§ Exercise instructions
Throughout the records below, find each line holding "this" and copy it.

§ Extracted information
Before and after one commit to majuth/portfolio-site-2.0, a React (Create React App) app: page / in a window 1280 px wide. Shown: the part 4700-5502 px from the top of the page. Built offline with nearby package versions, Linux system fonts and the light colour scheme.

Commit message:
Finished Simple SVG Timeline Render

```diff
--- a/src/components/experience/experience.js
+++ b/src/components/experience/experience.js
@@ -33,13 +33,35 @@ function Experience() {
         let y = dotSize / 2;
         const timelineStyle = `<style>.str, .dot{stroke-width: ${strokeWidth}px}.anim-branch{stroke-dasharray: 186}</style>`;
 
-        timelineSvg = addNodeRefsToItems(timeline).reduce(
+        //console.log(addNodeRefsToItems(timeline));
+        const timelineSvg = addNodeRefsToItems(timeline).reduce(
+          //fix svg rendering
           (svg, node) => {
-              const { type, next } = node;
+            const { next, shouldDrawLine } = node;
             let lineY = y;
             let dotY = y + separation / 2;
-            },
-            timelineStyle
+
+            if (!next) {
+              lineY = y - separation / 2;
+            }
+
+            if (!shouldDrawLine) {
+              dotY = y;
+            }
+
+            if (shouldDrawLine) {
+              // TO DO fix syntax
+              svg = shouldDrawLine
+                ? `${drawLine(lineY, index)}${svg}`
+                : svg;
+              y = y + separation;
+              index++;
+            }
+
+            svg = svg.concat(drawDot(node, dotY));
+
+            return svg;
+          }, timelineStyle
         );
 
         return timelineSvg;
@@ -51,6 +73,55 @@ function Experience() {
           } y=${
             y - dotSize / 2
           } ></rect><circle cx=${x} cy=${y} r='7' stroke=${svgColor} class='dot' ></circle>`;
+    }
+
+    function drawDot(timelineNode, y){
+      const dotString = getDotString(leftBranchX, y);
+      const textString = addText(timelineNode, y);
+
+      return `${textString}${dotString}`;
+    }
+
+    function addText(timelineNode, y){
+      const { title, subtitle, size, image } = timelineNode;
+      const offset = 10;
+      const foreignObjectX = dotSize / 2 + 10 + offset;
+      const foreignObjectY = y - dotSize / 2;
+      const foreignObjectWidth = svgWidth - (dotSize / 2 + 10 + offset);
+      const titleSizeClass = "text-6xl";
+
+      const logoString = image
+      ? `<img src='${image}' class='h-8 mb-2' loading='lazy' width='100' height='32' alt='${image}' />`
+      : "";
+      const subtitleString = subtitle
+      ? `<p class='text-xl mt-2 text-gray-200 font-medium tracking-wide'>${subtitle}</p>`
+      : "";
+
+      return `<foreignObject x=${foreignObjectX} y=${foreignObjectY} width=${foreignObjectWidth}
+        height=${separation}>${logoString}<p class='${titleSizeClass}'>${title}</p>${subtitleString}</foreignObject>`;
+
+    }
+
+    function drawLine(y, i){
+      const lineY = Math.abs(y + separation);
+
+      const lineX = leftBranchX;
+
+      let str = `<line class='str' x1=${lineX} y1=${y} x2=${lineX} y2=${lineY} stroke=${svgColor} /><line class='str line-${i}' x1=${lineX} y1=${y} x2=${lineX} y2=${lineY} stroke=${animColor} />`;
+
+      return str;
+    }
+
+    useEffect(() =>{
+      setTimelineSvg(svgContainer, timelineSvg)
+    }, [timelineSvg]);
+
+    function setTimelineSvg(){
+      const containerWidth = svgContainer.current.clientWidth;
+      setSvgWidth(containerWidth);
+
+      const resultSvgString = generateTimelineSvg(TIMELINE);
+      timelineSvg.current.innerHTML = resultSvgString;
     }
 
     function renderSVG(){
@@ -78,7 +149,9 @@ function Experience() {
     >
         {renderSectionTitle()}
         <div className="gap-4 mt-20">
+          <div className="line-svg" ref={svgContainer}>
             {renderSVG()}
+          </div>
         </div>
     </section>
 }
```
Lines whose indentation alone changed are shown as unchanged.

* * *

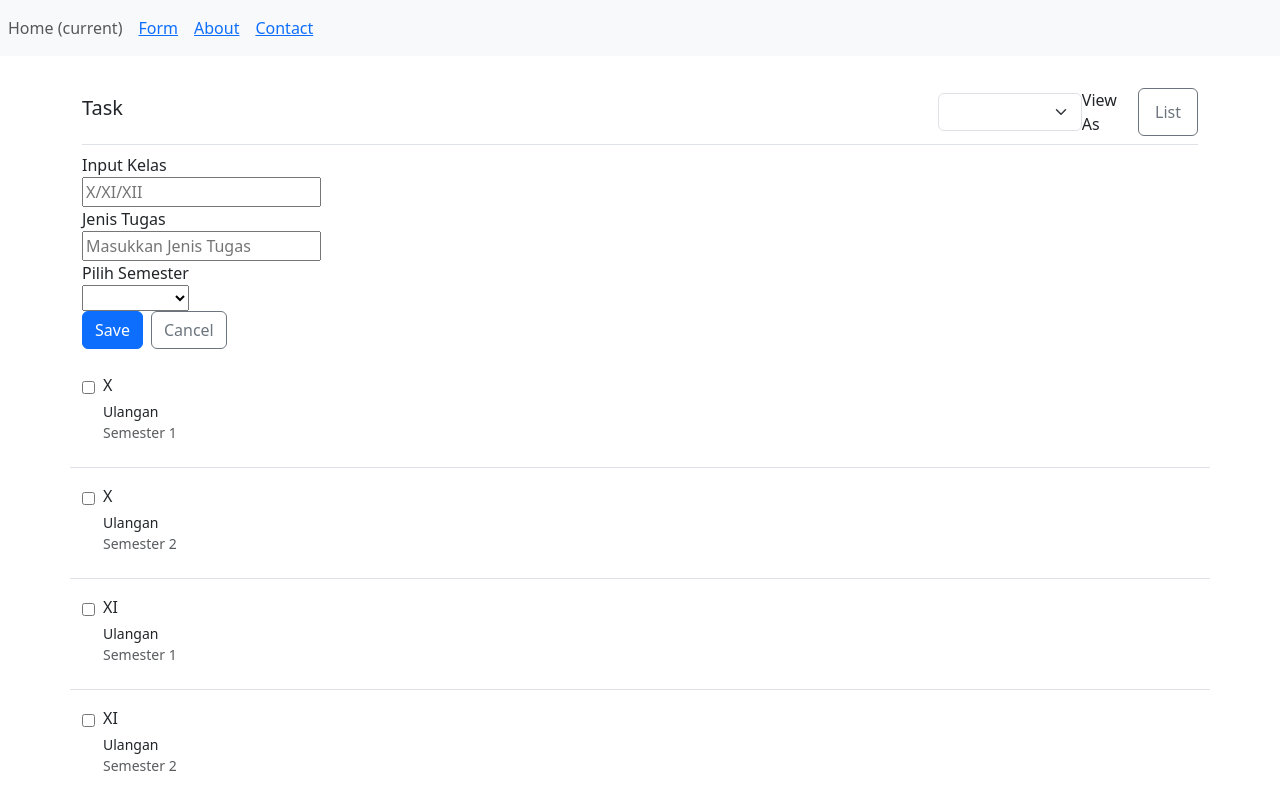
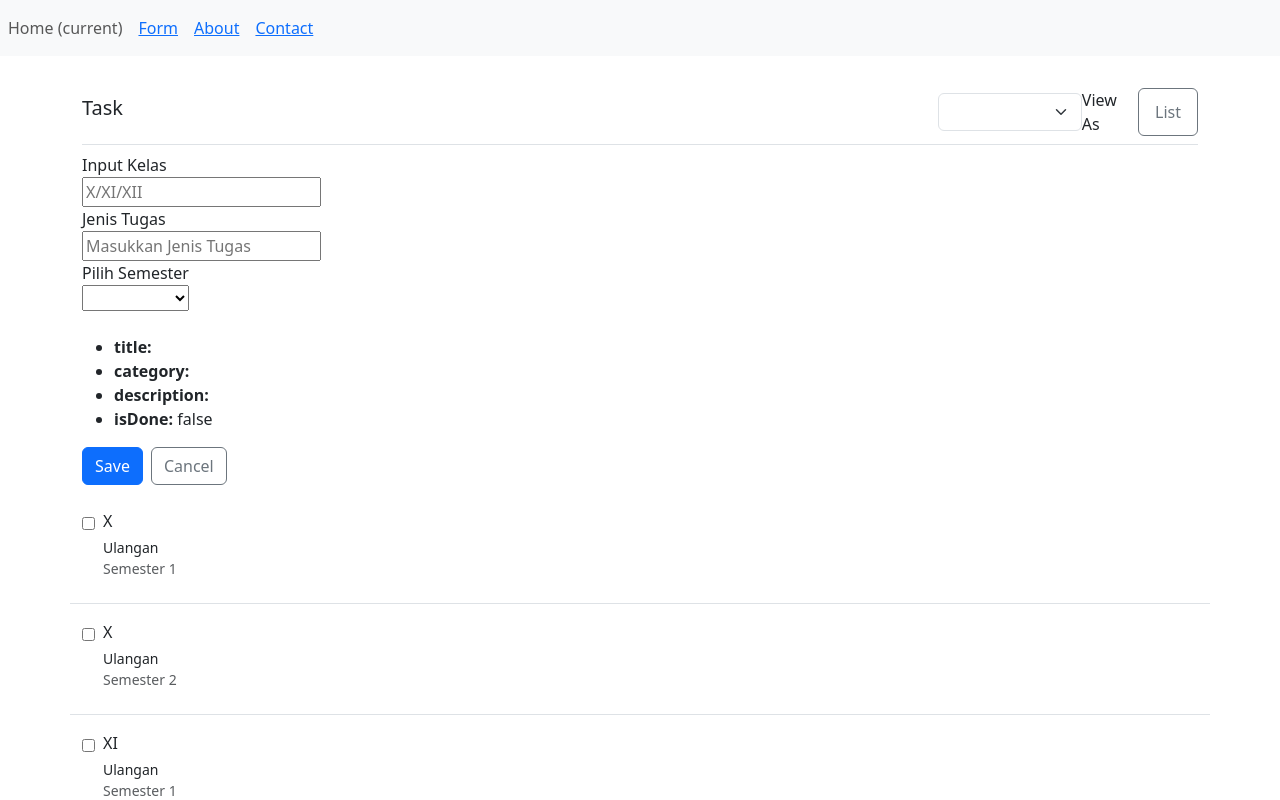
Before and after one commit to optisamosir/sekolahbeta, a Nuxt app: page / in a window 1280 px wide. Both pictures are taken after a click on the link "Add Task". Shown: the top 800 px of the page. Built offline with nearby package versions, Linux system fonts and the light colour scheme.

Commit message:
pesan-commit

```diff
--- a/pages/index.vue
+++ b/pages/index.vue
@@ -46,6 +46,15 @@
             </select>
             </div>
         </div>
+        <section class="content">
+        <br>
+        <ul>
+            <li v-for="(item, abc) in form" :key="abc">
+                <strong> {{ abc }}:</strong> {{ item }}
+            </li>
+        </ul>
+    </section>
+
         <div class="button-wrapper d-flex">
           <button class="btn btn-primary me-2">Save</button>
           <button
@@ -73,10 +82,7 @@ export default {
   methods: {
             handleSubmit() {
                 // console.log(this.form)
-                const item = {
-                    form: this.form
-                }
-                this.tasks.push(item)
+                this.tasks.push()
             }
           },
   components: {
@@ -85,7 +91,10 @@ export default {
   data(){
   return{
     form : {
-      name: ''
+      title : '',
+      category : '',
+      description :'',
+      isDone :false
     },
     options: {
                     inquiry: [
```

§ Answer to the exercise
                 // console.log(this.form)
-                    form: this.form
-                this.tasks.push(item)
+                this.tasks.push()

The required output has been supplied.